    She now knew what the vinyl symbolized. It represented a time when they were not yet conceived. A time when their “ew’s” and “grosses” from their parent’s procreation of their being, was a Reality, and where they weren’t the “real” they perceived, but some external “otherness” from which was encased a kind of Pandora’s box of possibility outside their current realm of understanding.
    It’s the kind of agoraphobia that starts to well up from the realization of a previous and archaic actuality beyond the reaches of one’s imagination. Where the figures who had demanded their respect might have been strewn haphazardly on lazy floors naked near beat-up record players, around tipped over bottles of cirrhosis angels, on the consummations of pre-nuptialistic “morning after” regrets consumed by their youthful naiveté. For the children, it was an artifact full of possibilities, a world much larger and more frightening than they were yet willing to entertain. It became a point of maturation, the end of their childish caprice. The point where they would one day stand in rank file with their somber adult selves.
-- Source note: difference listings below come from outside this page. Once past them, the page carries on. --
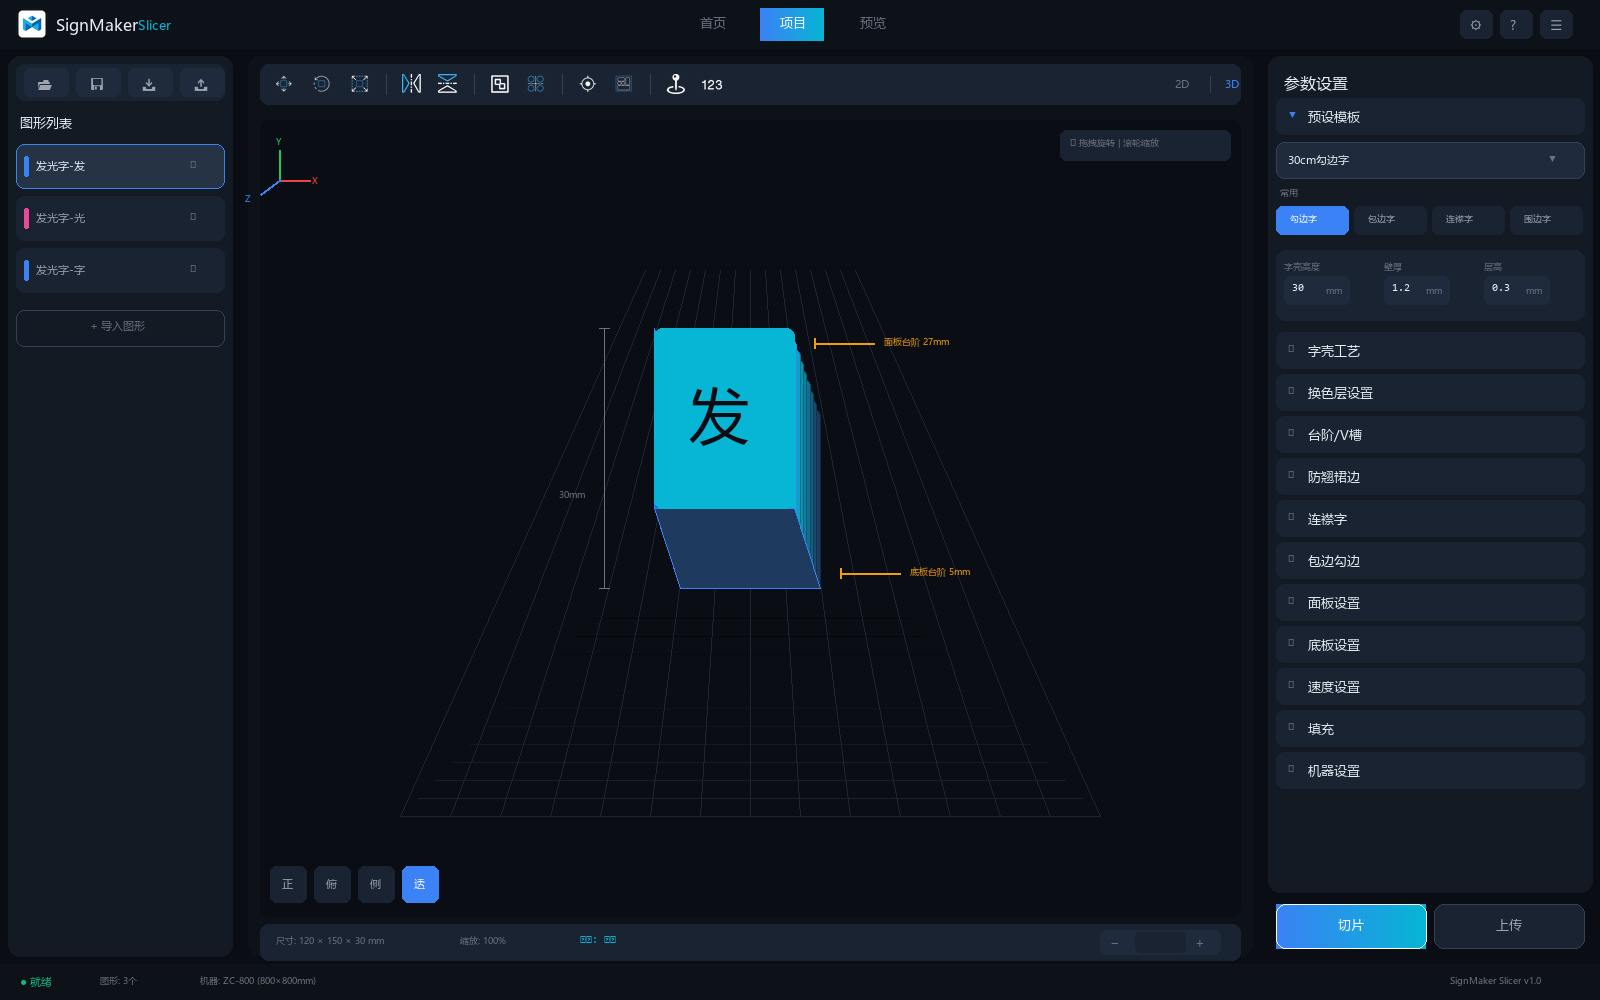
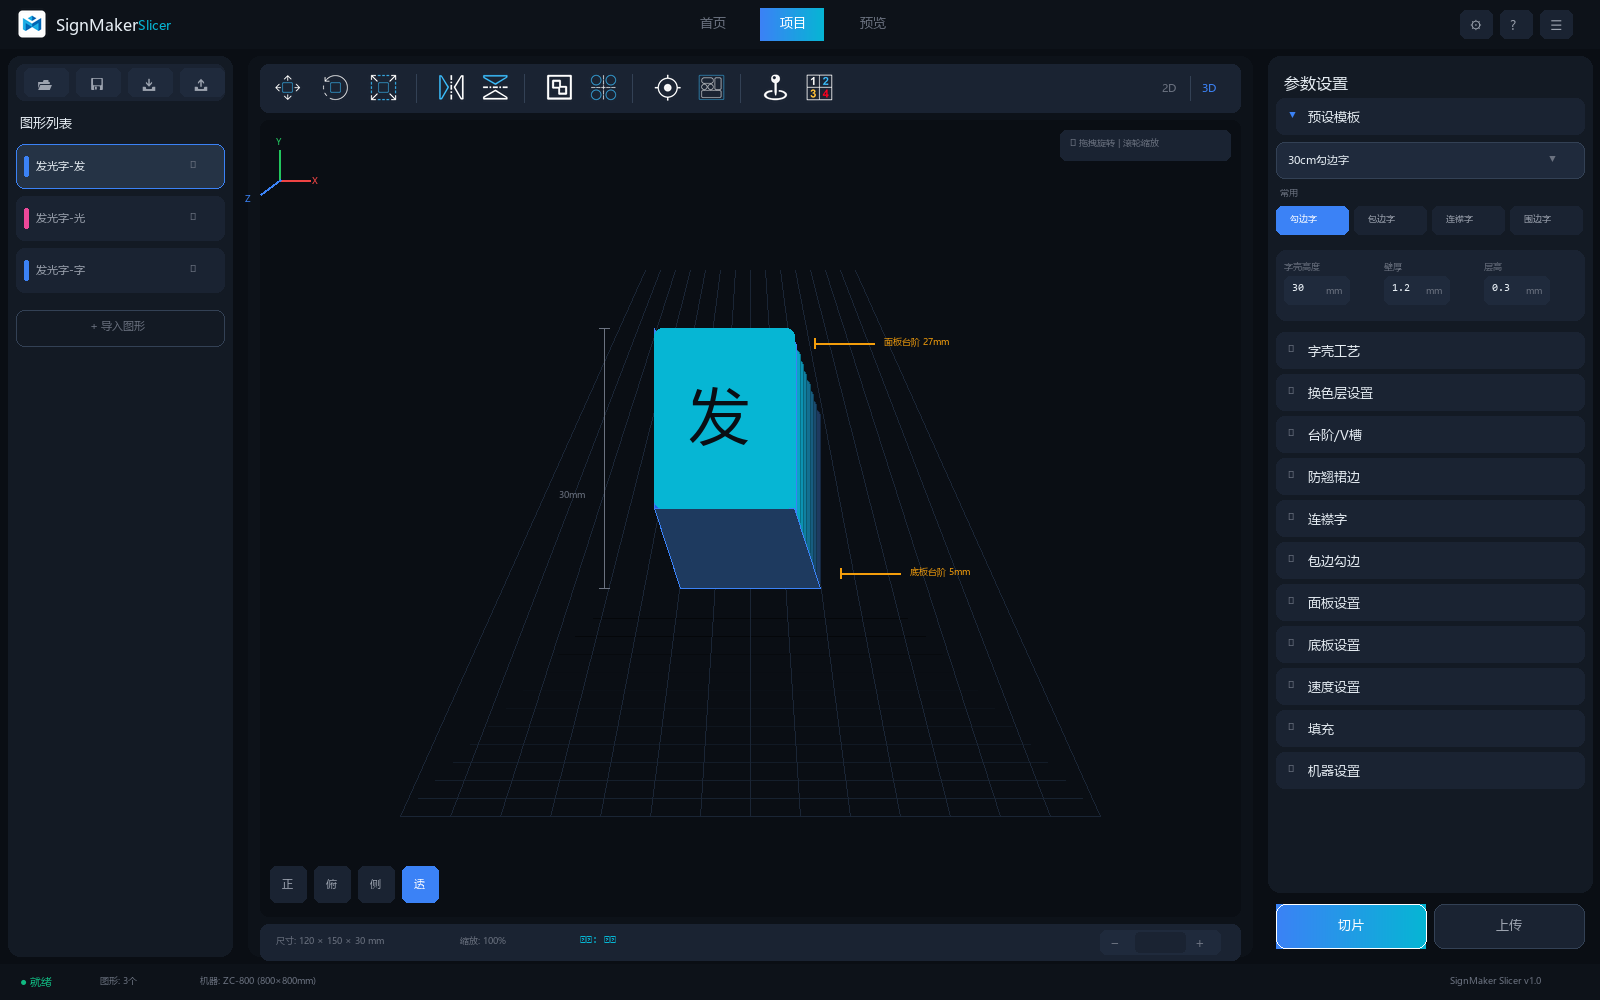
再次工具栏图片

Changed region(s): [[0.1562, 0.062, 0.7812, 0.124]]

diff --git a/scripts/generate_ui_project_3d.py b/scripts/generate_ui_project_3d.py
@@ -182,7 +182,7 @@ draw_rounded_rect(canvas_x + 8, canvas_y + 8, canvas_w - 16, canvas_h - 16, 12, 
 
 # 顶部画布工具栏
 canvas_toolbar_y = canvas_y + 16
-draw_rounded_rect(canvas_x + 20, canvas_toolbar_y, canvas_w - 40, 40, 8, fill=C["bg_card"])
+draw_rounded_rect(canvas_x + 20, canvas_toolbar_y, canvas_w - 40, 48, 8, fill=C["bg_card"])
 
 # 图标目录
 icons_dir = os.path.join(os.path.dirname(__file__), "..", "docs", "images")
@@ -195,7 +195,7 @@ toolbar_icons = [
 ]
 
 etx = canvas_x + 28
-icon_size = 20
+icon_size = 32
 
 # 编辑工具组1 - 变换操作 (移动/旋转/缩放)
 for icon_file, active in toolbar_icons:
@@ -203,19 +203,19 @@ for icon_file, active in toolbar_icons:
     icon = load_icon(icon_path, icon_size)
     
     if active:
-        draw_rounded_rect(etx, canvas_toolbar_y + 6, 32, 28, 6, fill=C["accent_primary"])
+        draw_rounded_rect(etx, canvas_toolbar_y + 8, 40, 32, 6, fill=C["accent_primary"])
     
     if icon:
         # 粘贴图标到画布
-        icon_x = etx + 6
-        icon_y = canvas_toolbar_y + 10
+        icon_x = etx + 4
+        icon_y = canvas_toolbar_y + 8
         img.paste(icon, (icon_x, icon_y), icon)
     
-    etx += 38
+    etx += 48
 
 # 分隔线
-draw.line([(etx + 4, canvas_toolbar_y + 10), (etx + 4, canvas_toolbar_y + 30)], fill=C["border_default"])
-etx += 16
+draw.line([(etx + 4, canvas_toolbar_y + 10), (etx + 4, canvas_toolbar_y + 38)], fill=C["border_default"])
+etx += 20
 
 # 编辑工具组2 - 镜像操作
 mirror_icons = [("mirror_x.png", "水平"), ("mirror_y.png", "垂直")]
@@ -223,12 +223,12 @@ for icon_file, label in mirror_icons:
     icon_path = os.path.join(icons_dir, icon_file)
     icon = load_icon(icon_path, icon_size)
     if icon:
-        img.paste(icon, (etx + 4, canvas_toolbar_y + 10), icon)
-    etx += 36
+        img.paste(icon, (etx + 4, canvas_toolbar_y + 8), icon)
+    etx += 44
 
 # 分隔线
-draw.line([(etx + 4, canvas_toolbar_y + 10), (etx + 4, canvas_toolbar_y + 30)], fill=C["border_default"])
-etx += 16
+draw.line([(etx + 4, canvas_toolbar_y + 10), (etx + 4, canvas_toolbar_y + 38)], fill=C["border_default"])
+etx += 20
 
 # 编辑工具组3 - 组合操作
 group_icons = [("组合.png", "组合"), ("split_objects_dark.png", "打散")]
@@ -236,12 +236,12 @@ for icon_file, label in group_icons:
     icon_path = os.path.join(icons_dir, icon_file)
     icon = load_icon(icon_path, icon_size)
     if icon:
-        img.paste(icon, (etx + 4, canvas_toolbar_y + 10), icon)
-    etx += 36
+        img.paste(icon, (etx + 4, canvas_toolbar_y + 8), icon)
+    etx += 44
 
 # 分隔线
-draw.line([(etx + 4, canvas_toolbar_y + 10), (etx + 4, canvas_toolbar_y + 30)], fill=C["border_default"])
-etx += 16
+draw.line([(etx + 4, canvas_toolbar_y + 10), (etx + 4, canvas_toolbar_y + 38)], fill=C["border_default"])
+etx += 20
 
 # 编辑工具组4 - 排版操作
 layout_icons = [("画面中心.png", "页面中心"), ("arrange.png", "自动排版")]
@@ -249,33 +249,33 @@ for icon_file, label in layout_icons:
     icon_path = os.path.join(icons_dir, icon_file)
     icon = load_icon(icon_path, icon_size)
     if icon:
-        img.paste(icon, (etx + 4, canvas_toolbar_y + 10), icon)
-    etx += 36
+        img.paste(icon, (etx + 4, canvas_toolbar_y + 8), icon)
+    etx += 44
 
 # 分隔线
-draw.line([(etx + 4, canvas_toolbar_y + 10), (etx + 4, canvas_toolbar_y + 30)], fill=C["border_default"])
-etx += 16
+draw.line([(etx + 4, canvas_toolbar_y + 10), (etx + 4, canvas_toolbar_y + 38)], fill=C["border_default"])
+etx += 20
 
 # 编辑工具组5 - 起始点设置
 icon_path = os.path.join(icons_dir, "起始点.png")
 icon = load_icon(icon_path, icon_size)
 if icon:
-    img.paste(icon, (etx + 4, canvas_toolbar_y + 10), icon)
-etx += 36
+    img.paste(icon, (etx + 4, canvas_toolbar_y + 8), icon)
+etx += 44
 
 # 编辑工具组6 - 打印顺序编辑
 icon_path = os.path.join(icons_dir, "顺序.png")
 icon = load_icon(icon_path, icon_size)
 if icon:
-    img.paste(icon, (etx + 4, canvas_toolbar_y + 10), icon)
-etx += 36
+    img.paste(icon, (etx + 4, canvas_toolbar_y + 8), icon)
+etx += 44
 
 # 视图切换 (最右侧) - 3D激活状态
-view_x = canvas_x + canvas_w - 100  # 工具栏右边距
-draw_text(view_x + 15, canvas_toolbar_y + 12, "2D", font_body, C["text_muted"])
-draw.line([(view_x + 50, canvas_toolbar_y + 12), (view_x + 50, canvas_toolbar_y + 28)], fill=C["border_default"])
+view_x = canvas_x + canvas_w - 110  # 工具栏右边距
+draw_text(view_x + 12, canvas_toolbar_y + 16, "2D", font_body, C["text_muted"])
+draw.line([(view_x + 40, canvas_toolbar_y + 12), (view_x + 40, canvas_toolbar_y + 36)], fill=C["border_default"])
 # 3D激活
-draw_text(view_x + 65, canvas_toolbar_y + 12, "3D", font_body, C["accent_primary"])
+draw_text(view_x + 52, canvas_toolbar_y + 16, "3D", font_body, C["accent_primary"])
 
 # 3D画布内容区
 inner_canvas_y = canvas_toolbar_y + 56

diff --git a/scripts/generate_ui_modern.py b/scripts/generate_ui_modern.py
@@ -211,7 +211,7 @@ draw_rounded_rect(canvas_x + 8, canvas_y + 8, canvas_w - 16, canvas_h - 16, 12, 
 
 # 顶部画布工具栏
 canvas_toolbar_y = canvas_y + 16
-draw_rounded_rect(canvas_x + 20, canvas_toolbar_y, canvas_w - 40, 40, 8, fill=C["bg_card"])
+draw_rounded_rect(canvas_x + 20, canvas_toolbar_y, canvas_w - 40, 48, 8, fill=C["bg_card"])
 
 # 图标目录
 icons_dir = os.path.join(os.path.dirname(__file__), "..", "docs", "images")
@@ -224,7 +224,7 @@ toolbar_icons = [
 ]
 
 etx = canvas_x + 28
-icon_size = 20
+icon_size = 32
 
 # 编辑工具组1 - 变换操作 (移动/旋转/缩放)
 for icon_file, active in toolbar_icons:
@@ -232,19 +232,19 @@ for icon_file, active in toolbar_icons:
     icon = load_icon(icon_path, icon_size)
     
     if active:
-        draw_rounded_rect(etx, canvas_toolbar_y + 6, 32, 28, 6, fill=C["accent_primary"])
+        draw_rounded_rect(etx, canvas_toolbar_y + 8, 40, 32, 6, fill=C["accent_primary"])
     
     if icon:
         # 粘贴图标到画布
-        icon_x = etx + 6
-        icon_y = canvas_toolbar_y + 10
+        icon_x = etx + 4
+        icon_y = canvas_toolbar_y + 8
         img.paste(icon, (icon_x, icon_y), icon)
     
-    etx += 38
+    etx += 48
 
 # 分隔线
-draw.line([(etx + 4, canvas_toolbar_y + 10), (etx + 4, canvas_toolbar_y + 30)], fill=C["border_default"])
-etx += 16
+draw.line([(etx + 4, canvas_toolbar_y + 10), (etx + 4, canvas_toolbar_y + 38)], fill=C["border_default"])
+etx += 20
 
 # 编辑工具组2 - 镜像操作
 mirror_icons = [("mirror_x.png", "水平"), ("mirror_y.png", "垂直")]
@@ -252,12 +252,12 @@ for icon_file, label in mirror_icons:
     icon_path = os.path.join(icons_dir, icon_file)
     icon = load_icon(icon_path, icon_size)
     if icon:
-        img.paste(icon, (etx + 4, canvas_toolbar_y + 10), icon)
-    etx += 36
+        img.paste(icon, (etx + 4, canvas_toolbar_y + 8), icon)
+    etx += 44
 
 # 分隔线
-draw.line([(etx + 4, canvas_toolbar_y + 10), (etx + 4, canvas_toolbar_y + 30)], fill=C["border_default"])
-etx += 16
+draw.line([(etx + 4, canvas_toolbar_y + 10), (etx + 4, canvas_toolbar_y + 38)], fill=C["border_default"])
+etx += 20
 
 # 编辑工具组3 - 组合操作
 group_icons = [("组合.png", "组合"), ("split_objects_dark.png", "打散")]
@@ -265,12 +265,12 @@ for icon_file, label in group_icons:
     icon_path = os.path.join(icons_dir, icon_file)
     icon = load_icon(icon_path, icon_size)
     if icon:
-        img.paste(icon, (etx + 4, canvas_toolbar_y + 10), icon)
-    etx += 36
+        img.paste(icon, (etx + 4, canvas_toolbar_y + 8), icon)
+    etx += 44
 
 # 分隔线
-draw.line([(etx + 4, canvas_toolbar_y + 10), (etx + 4, canvas_toolbar_y + 30)], fill=C["border_default"])
-etx += 16
+draw.line([(etx + 4, canvas_toolbar_y + 10), (etx + 4, canvas_toolbar_y + 38)], fill=C["border_default"])
+etx += 20
 
 # 编辑工具组4 - 排版操作
 layout_icons = [("画面中心.png", "页面中心"), ("arrange.png", "自动排版")]
@@ -278,32 +278,32 @@ for icon_file, label in layout_icons:
     icon_path = os.path.join(icons_dir, icon_file)
     icon = load_icon(icon_path, icon_size)
     if icon:
-        img.paste(icon, (etx + 4, canvas_toolbar_y + 10), icon)
-    etx += 36
+        img.paste(icon, (etx + 4, canvas_toolbar_y + 8), icon)
+    etx += 44
 
 # 分隔线
-draw.line([(etx + 4, canvas_toolbar_y + 10), (etx + 4, canvas_toolbar_y + 30)], fill=C["border_default"])
-etx += 16
+draw.line([(etx + 4, canvas_toolbar_y + 10), (etx + 4, canvas_toolbar_y + 38)], fill=C["border_default"])
+etx += 20
 
 # 编辑工具组5 - 起始点设置
 icon_path = os.path.join(icons_dir, "起始点.png")
 icon = load_icon(icon_path, icon_size)
 if icon:
-    img.paste(icon, (etx + 4, canvas_toolbar_y + 10), icon)
-etx += 36
+    img.paste(icon, (etx + 4, canvas_toolbar_y + 8), icon)
+etx += 44
 
 # 编辑工具组6 - 打印顺序编辑
 icon_path = os.path.join(icons_dir, "顺序.png")
 icon = load_icon(icon_path, icon_size)
 if icon:
-    img.paste(icon, (etx + 4, canvas_toolbar_y + 10), icon)
-etx += 36
+    img.paste(icon, (etx + 4, canvas_toolbar_y + 8), icon)
+etx += 44
 
 # 视图切换 (最右侧)
-view_x = canvas_x + canvas_w - 100  # 工具栏右边距
-draw_text(view_x + 15, canvas_toolbar_y + 12, "2D", font_body, C["accent_primary"])
-draw.line([(view_x + 50, canvas_toolbar_y + 12), (view_x + 50, canvas_toolbar_y + 28)], fill=C["border_default"])
-draw_text(view_x + 65, canvas_toolbar_y + 12, "3D", font_body, C["text_muted"])
+view_x = canvas_x + canvas_w - 110  # 工具栏右边距
+draw_text(view_x + 12, canvas_toolbar_y + 16, "2D", font_body, C["accent_primary"])
+draw.line([(view_x + 40, canvas_toolbar_y + 12), (view_x + 40, canvas_toolbar_y + 36)], fill=C["border_default"])
+draw_text(view_x + 52, canvas_toolbar_y + 16, "3D", font_body, C["text_muted"])
 
 # 画布内容区
 inner_canvas_y = canvas_toolbar_y + 56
    Carmen never had another year like that again in her entirety of teaching. It may have been one of the reasons she finally decided to leave. The point at which she realized she no longer connected with them. The day they finally graduated, Carmen too realized, it was time for her to graduate as well.

Scars Publications

Copyright of written pieces remain with the author, who has allowed it to be shown through Scars Publications and Design.Web site © Scars Publications and Design. All rights reserved. No material may be reprinted without express permission from the author.

Problems with this page? Then deal with it...